Creating a unique real life experience that can’t be replicated online is essential for brands today. This is especially true for Lonely Ghost, a streetwear brand made popular by its influencer founder, Indy Blue Severe, and a slew of famous fans including Lucy Hale, Charli D’Amelio, and Addison Rae. After much success with its first location, a grocery-themed boutique featuring everything from clothing hung in Costo-sized refrigerators and shelves of custom-made cereal boxes— they decided to close and move to a larger 2700 square foot store just a few doors down at The Shops at Riverwoods, in Provo, Utah.
While the first location was highly lauded for its unique design, it was a pop-up that wasn’t designed for long-term use. So the team was excited to design a more permanent location. “The new space had so much potential. We had so much space to work with,” says Severe.
While shoppers were wowed by Lonely Ghost’s original location, Severe and co-founder Bronson Christensen didn’t want to make any compromises in terms of design at the second location. The new store would allow them to expand upon the theme.

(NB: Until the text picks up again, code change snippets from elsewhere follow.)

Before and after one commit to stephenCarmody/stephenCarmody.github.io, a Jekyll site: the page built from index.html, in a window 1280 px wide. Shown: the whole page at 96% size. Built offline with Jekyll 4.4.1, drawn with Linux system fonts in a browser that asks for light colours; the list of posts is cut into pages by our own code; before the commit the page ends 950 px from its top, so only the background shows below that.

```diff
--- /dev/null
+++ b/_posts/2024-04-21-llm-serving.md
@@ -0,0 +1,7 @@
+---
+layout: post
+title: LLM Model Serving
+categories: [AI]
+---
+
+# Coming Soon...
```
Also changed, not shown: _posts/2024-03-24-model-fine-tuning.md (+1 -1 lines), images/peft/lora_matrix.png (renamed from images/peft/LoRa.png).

“With our new grocery store, we created our ideal version of the first one. We executed all of our big ideas that were originally cut due to the limitations of space and budget,” she explains. “Our main goal is to always give our customers an experience. I think we nailed it. We spared no details. We added a bakery, a balloon section, and even added grocery carts. There are three aisles and plenty of room to roam.”

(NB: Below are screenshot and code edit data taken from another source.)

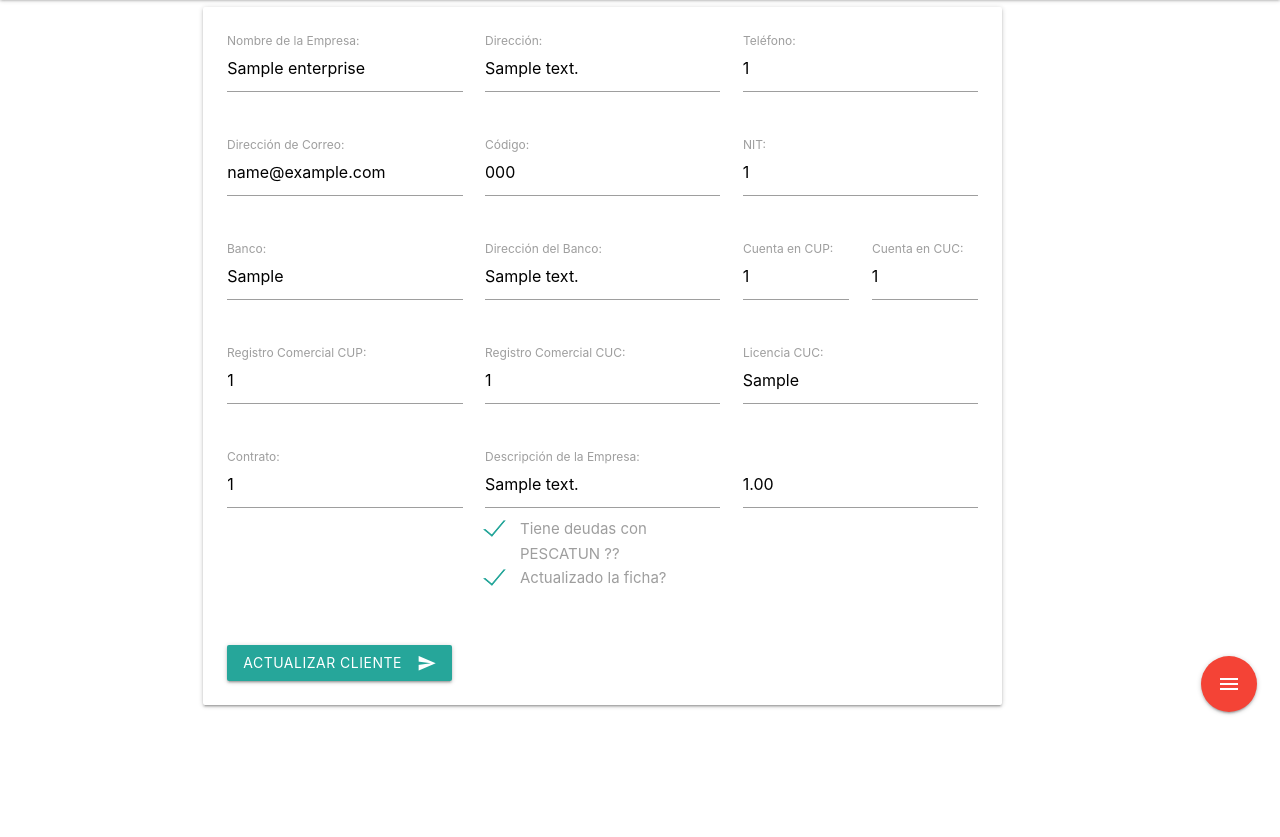
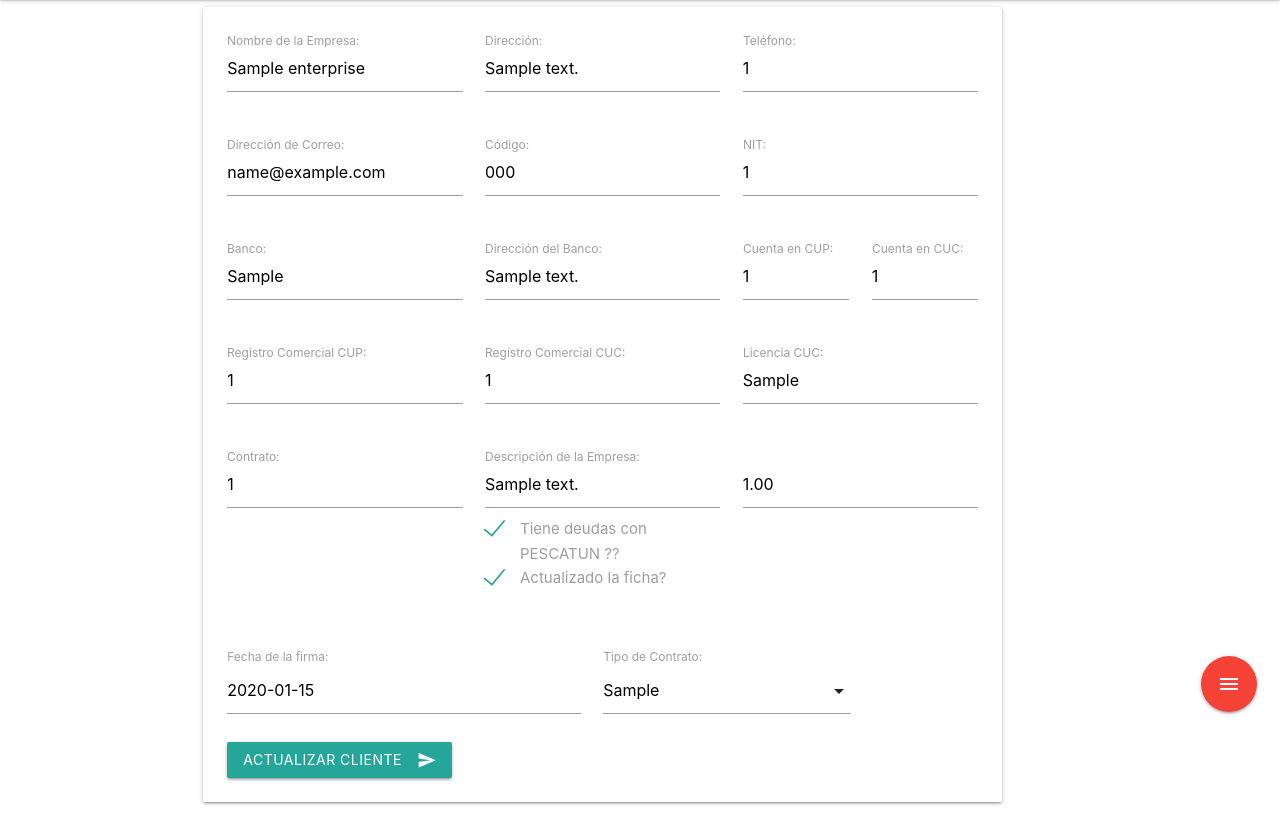
Before and after one commit to dcruz1990/django-misclientes, a Django app: page /editenterprise/1/ in a window 1280 px wide. Shown: the part 65-902 px from the top of the page. Before the commit the page ends 780 px from the top, so only its background shows below. Run offline with Django 3.2, Linux system fonts and the light colour scheme; a user stored in the database is signed in; tables that the repository leaves empty hold one stand-in row (values such as "Sample post"); parts of the project's set-up code (start-up, migrations or seed data) failed here and were passed over.

Commit message:
Minor fixes on edit enterprise template

```diff
--- a/misclientes/templates/enterprise_update_form.html
+++ b/misclientes/templates/enterprise_update_form.html
@@ -120,6 +120,16 @@
 								<div class="row" id="inputDeuda">
 								</div>
 							</div>
+							<div class="row">
+								<div class="col ">
+									<label for="{{ form.signed.id_for_label }}">Fecha de la firma:</label>
+									{{ form.signed }}
+								</div>
+								<div class="col">
+									<label for="{{ form.type_of_contract.id_for_label }}">Tipo de Contrato:</label>
+									{{form.type_of_contract}}
+								</div>
+							</div>
 
                         <button class="btn waves-effect waves-light" type="submit">Actualizar Cliente
                         <i class="material-icons right">send</i>
--- a/misclientes/views.py
+++ b/misclientes/views.py
@@ -208,6 +208,8 @@ class EnterpriseUpdate(UpdateView):
     'licence_to_operate_on_divisa',
     'contract',
     'updated',
+    'signed',
+    'type_of_contract'
     ]
     model= Enterprise
     template_name_suffix = '_update_form'
```
Also changed, not shown: 1 other file.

The design of the new space was also highly influenced by Lonely Ghost’s creative director, Rory Markham, who added a variety of elements including a conveyor belt and additional prop groceries.
Getting the aesthetic right was essential for this project with the team going to great lengths to make the store feel like a real grocery store. For example, the clothing and home goods are merchandised in between faux products including fruit, bread, and cereal boxes.
While those familiar with the brand can easily navigate the space, not everyone in the community is equally enthused. “We do get a lot of confused old ladies wondering why they can’t buy actual groceries here,” notes Severe.
The store features all of the products carried online from sweats to hats, as well as Lonely Ghost’s highly popular home line which includes blankets, area rugs, art, and candles. The store also carries some exclusive pieces to incentivize people to shop in person.
Severe tells me everything was designed with social media content creation in mind.
“The entire store is a photo op, but we really went all out with our back room. You can walk through the refrigerator doors, into a secret room that looks like a cozy apartment. It’s decked out with Ghost Home products and personal touches like family photos and Polaroids of customers who have visited from out of state. Some people don’t even know this room exists. But if you do, your Instagram followers will be jealous.”
One of the most unique activations in the store is the “Pharmacy,” which provides a place for customers to connect with other fans of the brand. “You can share your name and Instagram handle to be paired up with another ‘lonely’ customer. From there, they can strike up a conversation online. We call it our ‘cure to loneliness.’ We’re all about connecting our community and this was one of my favorite details,” says Severe.
Keeping with the nostalgic vibes, the bathroom was designed to have a vintage feel with a pink sink, old-fashioned bathtub, and custom gold framed mirrors that feature some of the brand’s iconic sayings including “Text me when you get home.”
Where this retail concept truly succeeds is taking something commonplace like a grocery store and creating an experiential world through design. “Who doesn’t love grocery shopping sometimes? These are our necessities. It can be boring shopping at any regular-looking shop for clothing items but with Ghost Grocery, we made it an experience to grab things, put them in a shopping cart, and shop away. Think of it like an Alice-In-Wonderland-like fantasy—but instead of a secret garden, it’s a grocery store that gives the illusion of entering a perfectly nostalgic cartoon-like world.”